In my mind I see myself back in the little Russian college town, amid the circle of Petersburg students, home for their vacation, surrounded by the halo of that vague and wonderful something we called “Nihilist.” Again I sit among superior beings, reverently listening to the impassioned discussion of dimly understood themes, with the oft-recurring refrain of “Bazarov, Hegel, Liberty, Chernishevsky, V NAROD.” To the people! To the beautiful, simple people, so noble in spite of centuries of brutalizing suffering! Like a clarion call the note rings in my ears, amidst the din of contending views and obscure phraseology. The People! My Greek mythology moods have often pictured HIM to me as the mighty Atlas, supporting on his shoulders the weight of the world, his back bent, his face the mirror of unutterable misery, in his eye the look of hopeless anguish, the dumb, pitiful appeal for help. Ah, to help this helplessly suffering giant, to lighten his burden! The way is obscure, the means uncertain, but in the heated student debate the note rings clear: to the People, become one of them, share their joys and sorrows, and thus you will teach them. Yes, that is the solution!

The Nihilists!
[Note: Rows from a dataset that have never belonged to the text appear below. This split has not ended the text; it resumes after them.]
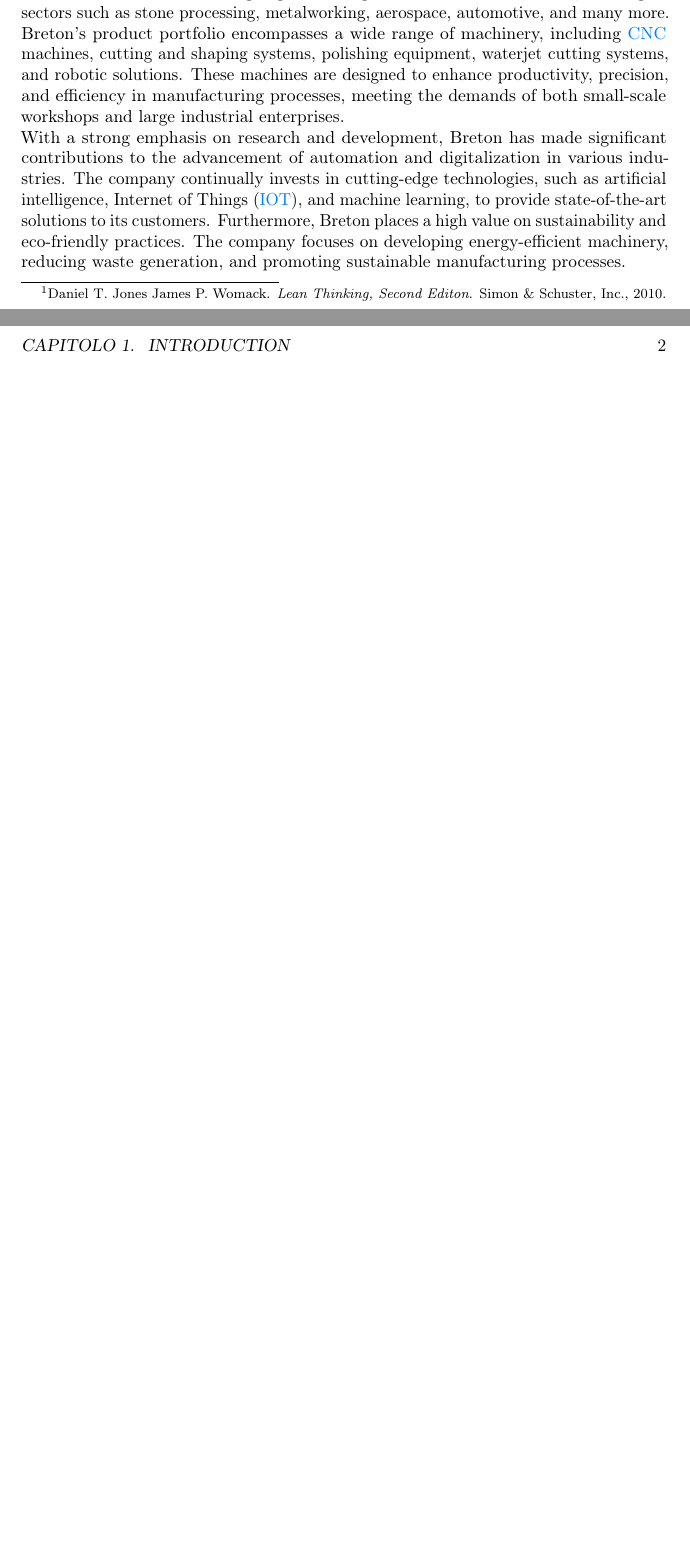
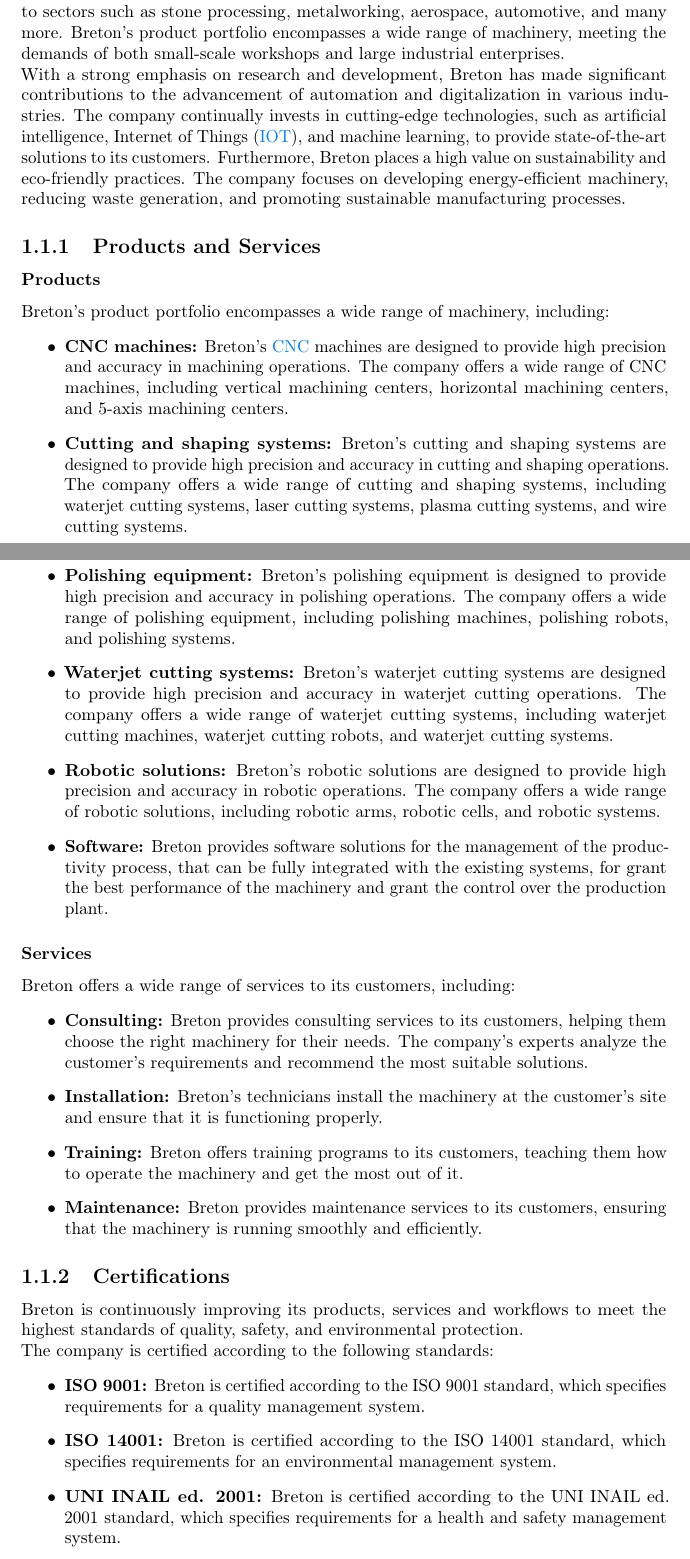
Before and after one commit to marco-bernardi/CS-BachelorThesis, a LaTeX thesis (thesis.tex, which reads chapters/introduzione.tex): two parts of pages 8 and 9 of 21 before the commit and two parts of pages 9 and 10 of 23 after it, joined at a grey line, cut so that both start at the same text, the shorter picture padded with empty space. Compiled offline with pdfLaTeX.

Commit message:
Add content to introduction

```diff
--- a/chapters/introduzione.tex
+++ b/chapters/introduzione.tex
@@ -10,4 +2,12 @@
-citazione\footcite{womak:lean-thinking} \\
+% \label{cap:Introduction}
+%
+% Introduzione al contesto applicativo.\\
+%
+% \noindent Esempio di citazione in linea \\
+% \cite{site:agile-manifesto}. \\
+%
+% \noindent Esempio di citazione nel pie' di pagina \\
+% citazione\footcite{womak:lean-thinking} \\
 
 \section{The company}
 
@@ -16,9 +16,36 @@
 The company's headquarters are located in Castello di Godego, Italy,
 and it operates multiple production facilities and subsidaries worldwide.\\
 Breton is known for its cutting-edge technologies and innovative solutions, catering to sectors such as stone processing, metalworking, aerospace, automotive, and many more.
-Breton's product portfolio encompasses a wide range of machinery, including \gls{cncg} machines, cutting and shaping systems, polishing equipment, waterjet cutting systems, and robotic solutions. These machines are designed to enhance productivity, precision, and efficiency in manufacturing processes, meeting the demands of both small-scale workshops and large industrial enterprises.\\
+Breton's product portfolio encompasses a wide range of machinery, meeting the demands of both small-scale workshops and large industrial enterprises.\\
 With a strong emphasis on research and development, Breton has made significant contributions to the advancement of automation and digitalization in various industries. The company continually invests in cutting-edge technologies, such as artificial intelligence, Internet of Things (\gls{iotg}), and machine learning, to provide state-of-the-art solutions to its customers.
 Furthermore, Breton places a high value on sustainability and eco-friendly practices. The company focuses on developing energy-efficient machinery, reducing waste generation, and promoting sustainable manufacturing processes.
+\subsection{Products and Services}
+\subsubsection{Products}
+Breton's product portfolio encompasses a wide range of machinery, including:
+\begin{itemize}
+    \item \textbf{CNC machines:} Breton's \gls{cncg} machines are designed to provide high precision and accuracy in machining operations. The company offers a wide range of CNC machines, including vertical machining centers, horizontal machining centers, and 5-axis machining centers.
+    \item \textbf{Cutting and shaping systems:} Breton's cutting and shaping systems are designed to provide high precision and accuracy in cutting and shaping operations. The company offers a wide range of cutting and shaping systems, including waterjet cutting systems, laser cutting systems, plasma cutting systems, and wire cutting systems.
+    \item \textbf{Polishing equipment:} Breton's polishing equipment is designed to provide high precision and accuracy in polishing operations. The company offers a wide range of polishing equipment, including polishing machines, polishing robots, and polishing systems.
+    \item \textbf{Waterjet cutting systems:} Breton's waterjet cutting systems are designed to provide high precision and accuracy in waterjet cutting operations. The company offers a wide range of waterjet cutting systems, including waterjet cutting machines, waterjet cutting robots, and waterjet cutting systems.
+    \item \textbf{Robotic solutions:} Breton's robotic solutions are designed to provide high precision and accuracy in robotic operations. The company offers a wide range of robotic solutions, including robotic arms, robotic cells, and robotic systems.
+    \item \textbf{Software:} Breton provides software solutions for the management of the productivity process, that can be fully integrated with the existing systems, for grant the best performance of the machinery and grant the control over the production plant.
+\end{itemize}
+\subsubsection{Services}
+Breton offers a wide range of services to its customers, including:
+\begin{itemize}
+    \item \textbf{Consulting:} Breton provides consulting services to its customers, helping them choose the right machinery for their needs. The company's experts analyze the customer's requirements and recommend the most suitable solutions.
+    \item \textbf{Installation:} Breton's technicians install the machinery at the customer's site and ensure that it is functioning properly.
+    \item \textbf{Training:} Breton offers training programs to its customers, teaching them how to operate the machinery and get the most out of it.
+    \item \textbf{Maintenance:} Breton provides maintenance services to its customers, ensuring that the machinery is running smoothly and efficiently.
+\end{itemize}
+\subsection{Certifications}
+Breton is continuously improving its products, services and workflows to meet the highest standards of quality, safety, and environmental protection. \\
+The company is certified according to the following standards:
+\begin{itemize}
+    \item \textbf{ISO 9001:} Breton is certified according to the ISO 9001 standard, which specifies requirements for a quality management system.
+    \item \textbf{ISO 14001:} Breton is certified according to the ISO 14001 standard, which specifies requirements for an environmental management system.
+    \item \textbf{UNI INAIL ed. 2001:} Breton is certified according to the UNI INAIL ed. 2001 standard, which specifies requirements for a health and safety management system.
+\end{itemize}
 \section{The idea}
 
 The first request of the company was to extract the main features of the marble slab, such as the veins for translate it to GCODE and process it with the company \gls{cncg} machines.\\
```
Also changed, not shown: appendix/appendice-a.tex (+1 -1 lines), appendix/bibliography.tex (+2 -2 lines), config/packages.tex (+2 -2 lines), config/thesis-config.tex (+17 -9 lines), preface/title-page.tex (+3 -3 lines), chapters/introduzione.tex (8 more changed lines).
How much of their precious blood has been shed, how many thousands of them line the road of Russia’s suffering! Inexpressibly near and soul-kin I feel to those men and women, the adored mysterious ones of my youth, who had left wealthy homes and high station to “go to the People,” to become one with them, though despised by all whom they held dear, persecuted and ridiculed even by the benighted objects of their great sacrifice.